About this exercise » After finding the line with "Fix Priority 4: Aggregate" in the data below, set down exactly each line through the one with "-298,7 +298,7 @@", inclusive, and stop there.

Stored data:
......
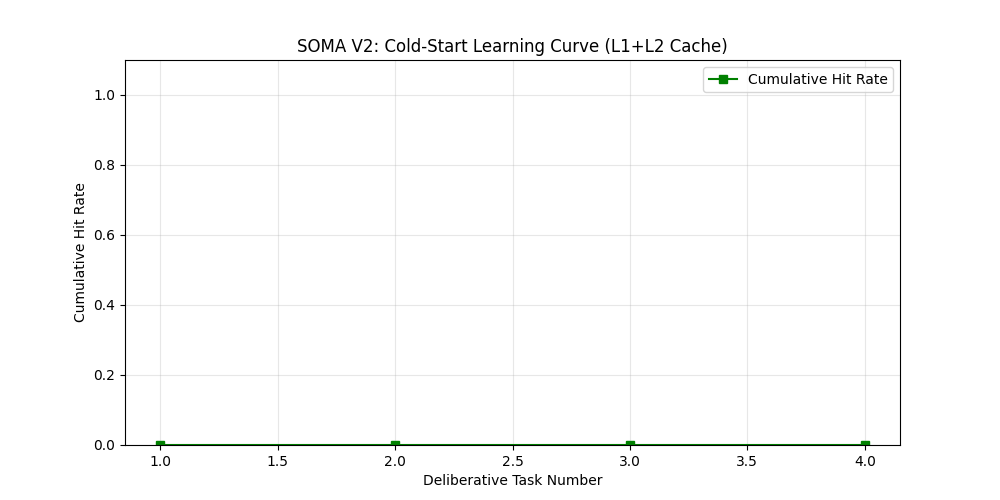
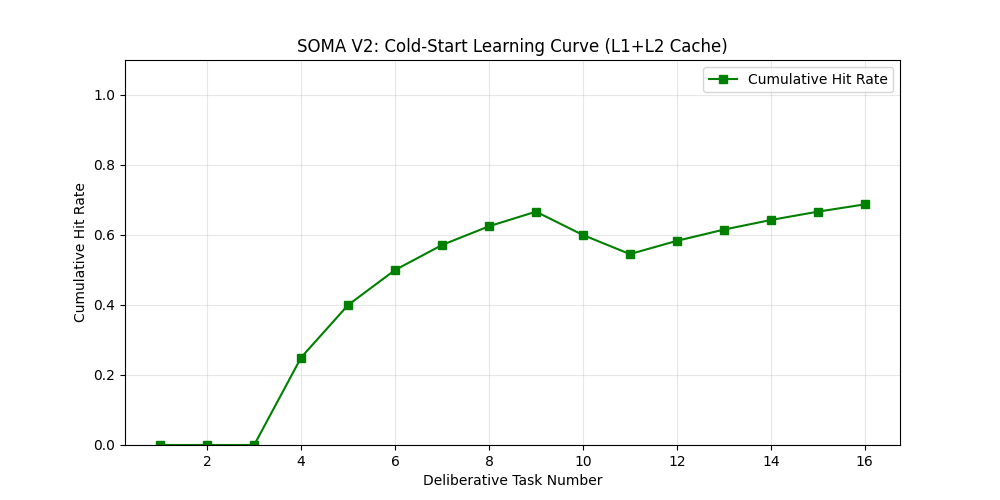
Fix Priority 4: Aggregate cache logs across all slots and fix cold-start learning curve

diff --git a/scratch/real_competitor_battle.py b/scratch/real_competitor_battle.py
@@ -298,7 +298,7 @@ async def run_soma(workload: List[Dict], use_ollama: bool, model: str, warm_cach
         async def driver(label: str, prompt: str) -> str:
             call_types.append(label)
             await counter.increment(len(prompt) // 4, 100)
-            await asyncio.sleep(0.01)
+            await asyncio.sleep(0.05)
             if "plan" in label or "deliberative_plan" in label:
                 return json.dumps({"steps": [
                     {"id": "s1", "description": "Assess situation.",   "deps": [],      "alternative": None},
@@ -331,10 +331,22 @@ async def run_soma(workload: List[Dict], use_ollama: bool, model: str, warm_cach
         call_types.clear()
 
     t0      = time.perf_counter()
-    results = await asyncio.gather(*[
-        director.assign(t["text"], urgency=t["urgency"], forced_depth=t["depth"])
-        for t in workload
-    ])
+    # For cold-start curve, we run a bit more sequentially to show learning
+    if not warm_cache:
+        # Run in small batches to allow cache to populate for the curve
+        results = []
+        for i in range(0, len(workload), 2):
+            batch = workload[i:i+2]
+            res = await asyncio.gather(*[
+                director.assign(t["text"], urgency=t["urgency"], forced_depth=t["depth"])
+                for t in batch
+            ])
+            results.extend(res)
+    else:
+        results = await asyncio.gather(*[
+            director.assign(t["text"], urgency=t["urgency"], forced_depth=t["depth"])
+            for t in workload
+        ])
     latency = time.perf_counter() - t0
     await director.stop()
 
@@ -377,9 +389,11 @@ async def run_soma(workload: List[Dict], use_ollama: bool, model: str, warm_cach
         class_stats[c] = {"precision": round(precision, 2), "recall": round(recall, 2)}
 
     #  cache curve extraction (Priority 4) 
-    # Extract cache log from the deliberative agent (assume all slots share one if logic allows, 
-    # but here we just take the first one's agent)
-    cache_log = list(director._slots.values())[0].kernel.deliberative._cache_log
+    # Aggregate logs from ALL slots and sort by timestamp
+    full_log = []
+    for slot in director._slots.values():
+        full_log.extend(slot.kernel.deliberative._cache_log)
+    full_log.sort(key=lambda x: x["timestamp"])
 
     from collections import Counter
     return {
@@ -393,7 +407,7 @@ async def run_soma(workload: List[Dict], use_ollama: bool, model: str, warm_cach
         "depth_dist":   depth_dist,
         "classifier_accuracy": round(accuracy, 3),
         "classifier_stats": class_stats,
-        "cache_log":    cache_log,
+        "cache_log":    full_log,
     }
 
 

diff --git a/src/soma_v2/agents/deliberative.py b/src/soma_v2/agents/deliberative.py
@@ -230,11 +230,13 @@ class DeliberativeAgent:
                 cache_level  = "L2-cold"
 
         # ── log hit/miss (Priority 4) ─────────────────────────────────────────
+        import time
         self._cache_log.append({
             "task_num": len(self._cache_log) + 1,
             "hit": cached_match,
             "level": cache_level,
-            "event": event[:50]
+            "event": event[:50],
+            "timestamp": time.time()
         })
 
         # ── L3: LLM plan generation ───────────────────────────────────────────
......
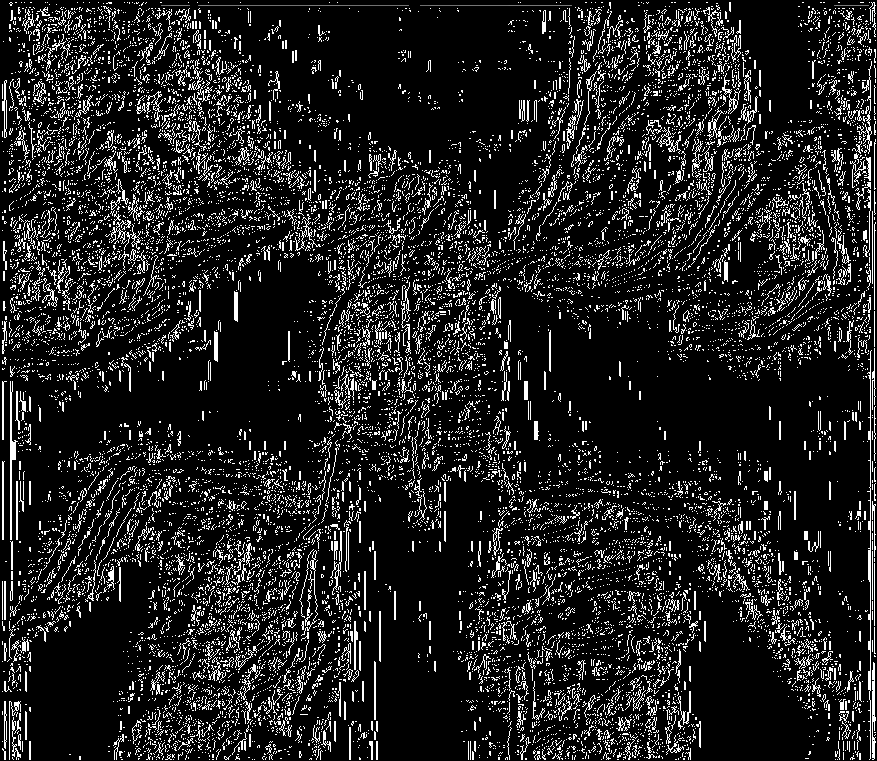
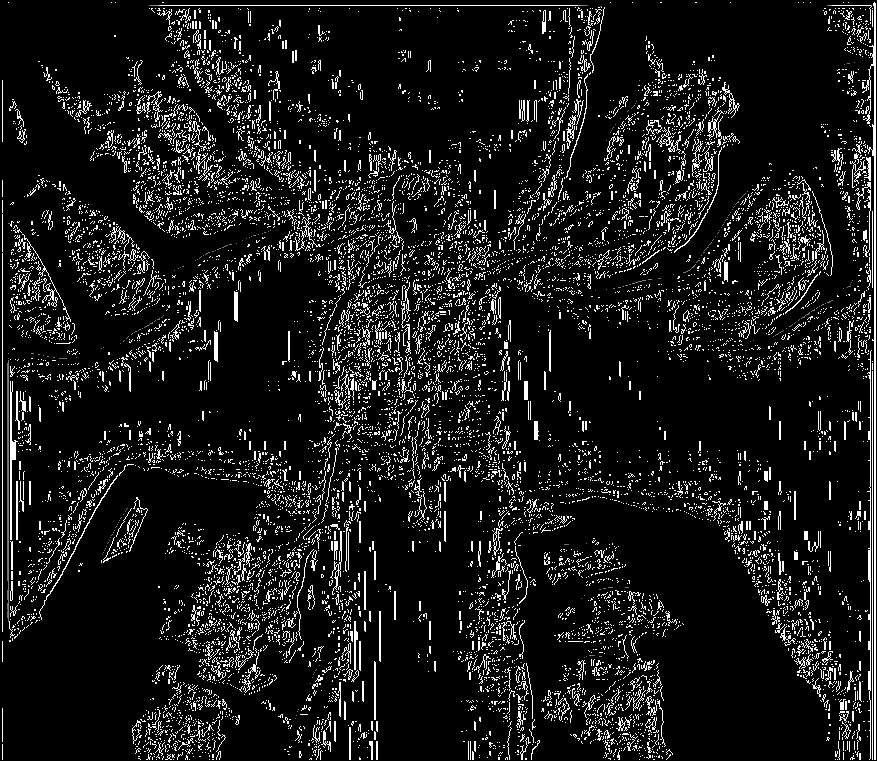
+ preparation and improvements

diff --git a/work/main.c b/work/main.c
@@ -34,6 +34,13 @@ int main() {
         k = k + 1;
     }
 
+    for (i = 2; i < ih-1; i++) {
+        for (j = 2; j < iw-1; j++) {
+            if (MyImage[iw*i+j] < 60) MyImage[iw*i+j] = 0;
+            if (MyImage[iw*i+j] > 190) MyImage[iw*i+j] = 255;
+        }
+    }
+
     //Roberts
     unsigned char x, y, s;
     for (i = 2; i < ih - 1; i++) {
......
Output of the exercise »
Fix Priority 4: Aggregate cache logs across all slots and fix cold-start learning curve

diff --git a/scratch/real_competitor_battle.py b/scratch/real_competitor_battle.py
@@ -298,7 +298,7 @@ async def run_soma(workload: List[Dict], use_ollama: bool, model: str, warm_cach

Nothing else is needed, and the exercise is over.